Objectives: To investigate the minimum important difference (MID) of the Patient-Specific Functional Scale (PSFS), 4 region-specific outcome measures, and the numeric pain rating scale (NPRS) across 3 levels of patient-perceived global rating of change in a clinical setting.
Background: The MID varies depending on the external anchor defining patient-perceived "importance." The MID for the PSFS has not been established across all body regions.
Methods: One thousand seven hundred eight consecutive patients with musculoskeletal disorders were recruited from 5 physical therapy clinics. The PSFS, NPRS, and 4 region-specific outcome measures-the Oswestry Disability Index, Neck Disability Index, Upper Extremity Functional Index, and Lower Extremity Functional Scale-were assessed at the initial and final physical therapy visits. Global rating of change was assessed at the final visit. MID was calculated for the PSFS and NPRS (overall and for each body region), and for each region-specific outcome measure, across 3 levels of change defined by the global rating of change (small, medium, large change) using receiver operating characteristic curve methodology.
Results: The MID for the PSFS (on a scale from 0 to 10) ranged from 1.3 (small change) to 2.3 (medium change) to 2.7 (large change), and was relatively stable across body regions. MIDs for the NPRS (-1.5 to -3.5), Oswestry Disability Index (-12), Neck Disability Index (-14), Upper Extremity Functional Index (6 to 11), and Lower Extremity Functional Scale (9 to 16) are also reported.

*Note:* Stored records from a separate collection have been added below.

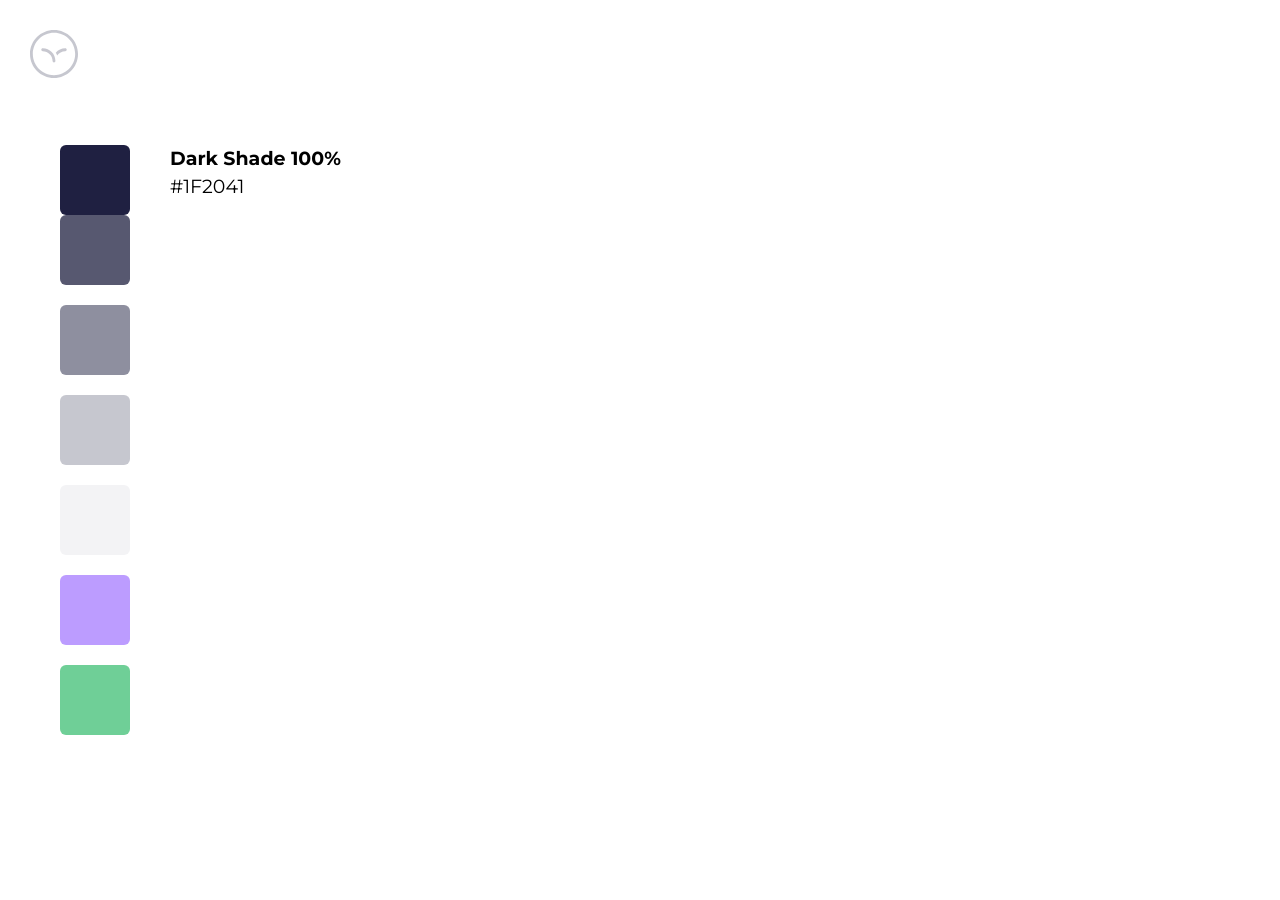
Repository: Inzhir2022/quatrain
Page: ui/index.html
An editor plug-in stored every save of this project. The page is shown before and after the next save, followed by the edit.
The browser window is 1280 px wide. The pictures show the whole page.

Above is the page before, as saved 2022-07-23 09:31:41.

After the next save:
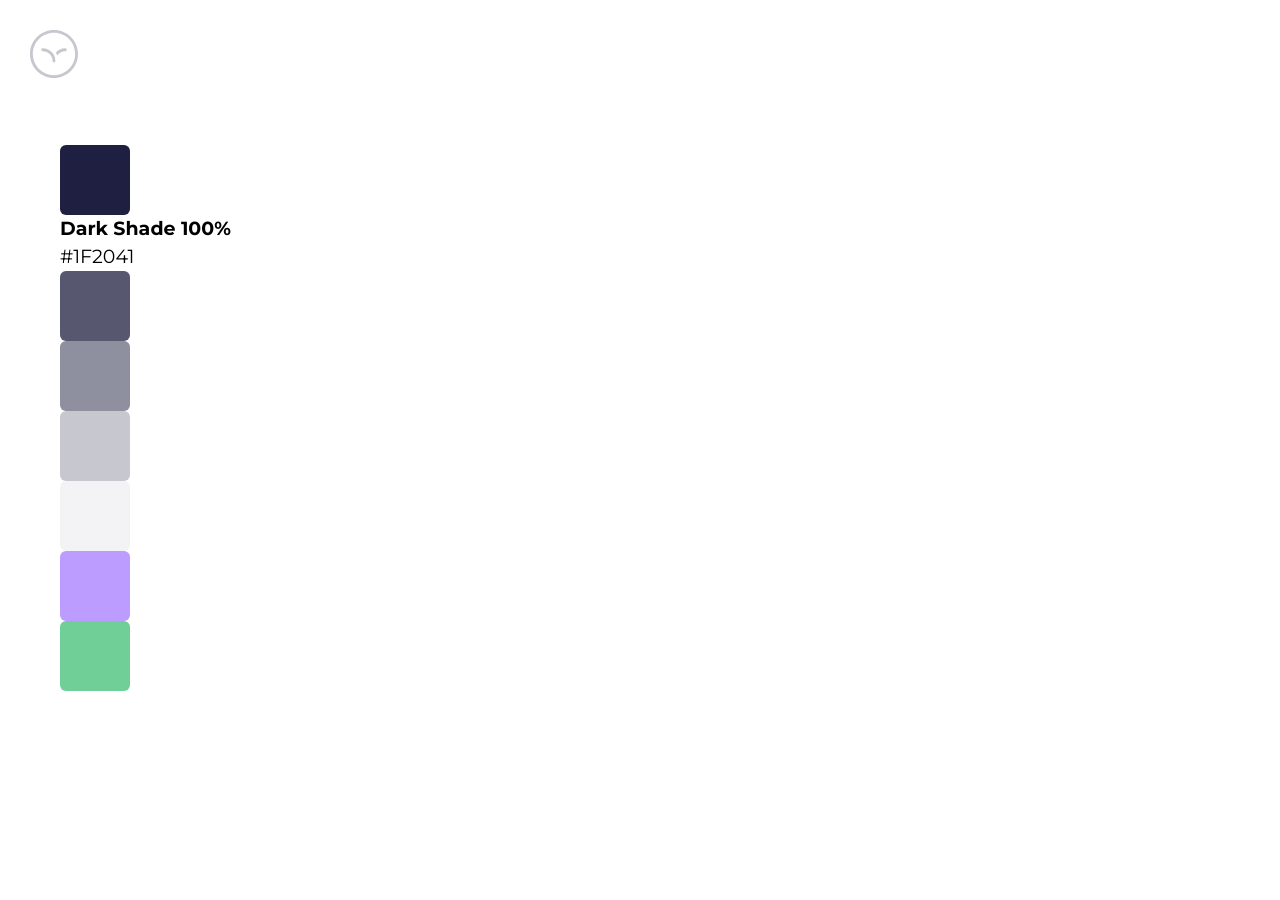
Saved 41 s later.
--- a/ui/style.css
+++ b/ui/style.css
@@ -43,12 +43,6 @@
   grid-row: 2;
 }
 
-.colors__wrapper {
-  display: grid;
-  grid-template-columns: 70px 1fr;
-  column-gap: 40px;
-  row-gap: 20px;
-}
 
 .colors__item {
   width: 70px;

After the save that followed:
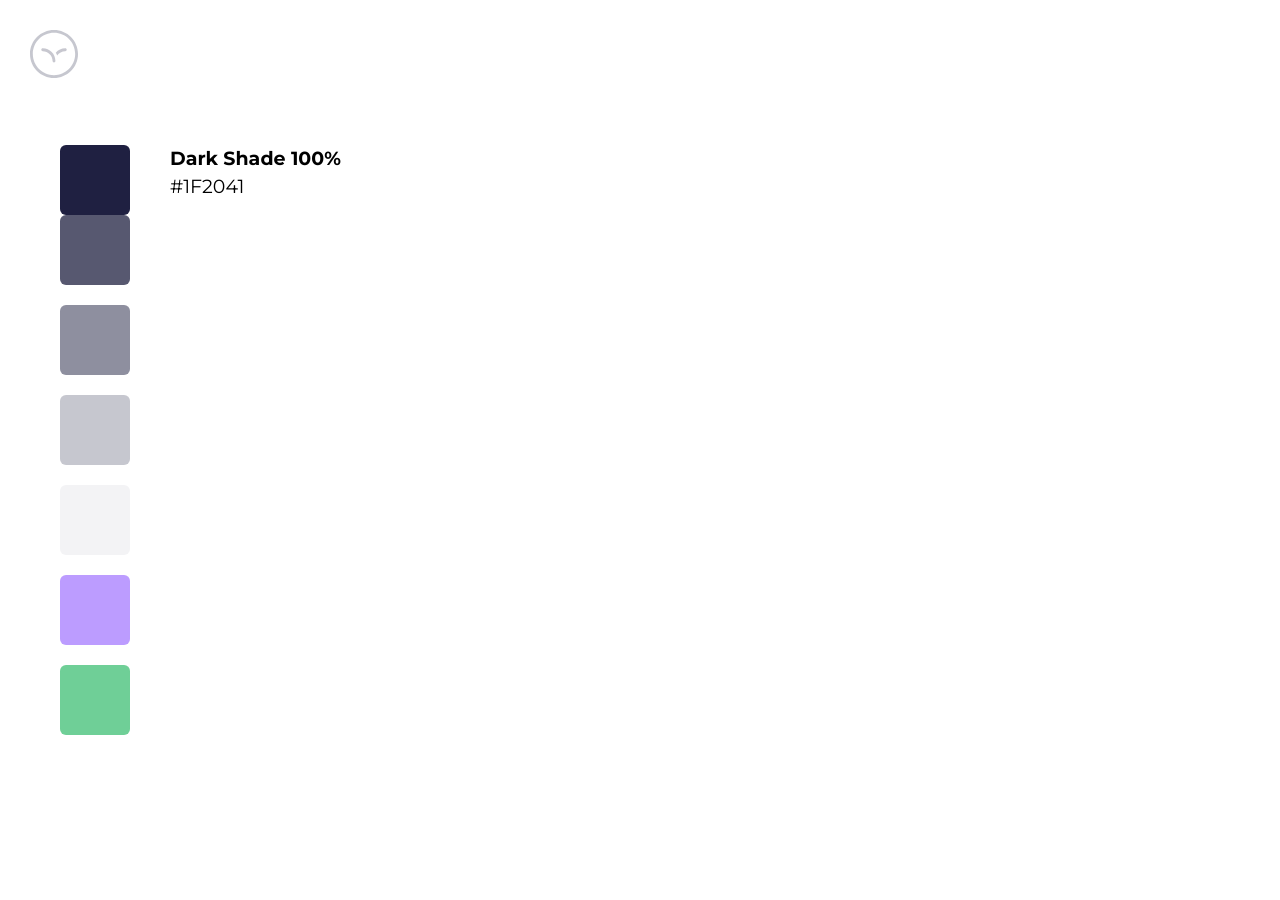
Saved 10 s later.
--- a/ui/style.css
+++ b/ui/style.css
@@ -43,6 +43,12 @@
   grid-row: 2;
 }
 
+.colors__wrapper {
+  display: grid;
+  grid-template-columns: 70px 1fr;
+  column-gap: 40px;
+  row-gap: 20px;
+}
 
 .colors__item {
   width: 70px;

Conclusion: We reported the MID for small, medium, and large patient-perceived change on the PSFS, NPRS, Oswestry Disability Index, Neck Disability Index, Upper Extremity Functional Index, and Lower Extremity Functional Scale for use in clinical practice and research.
Keywords: clinimetrics; functional outcome measure; outcome assessment.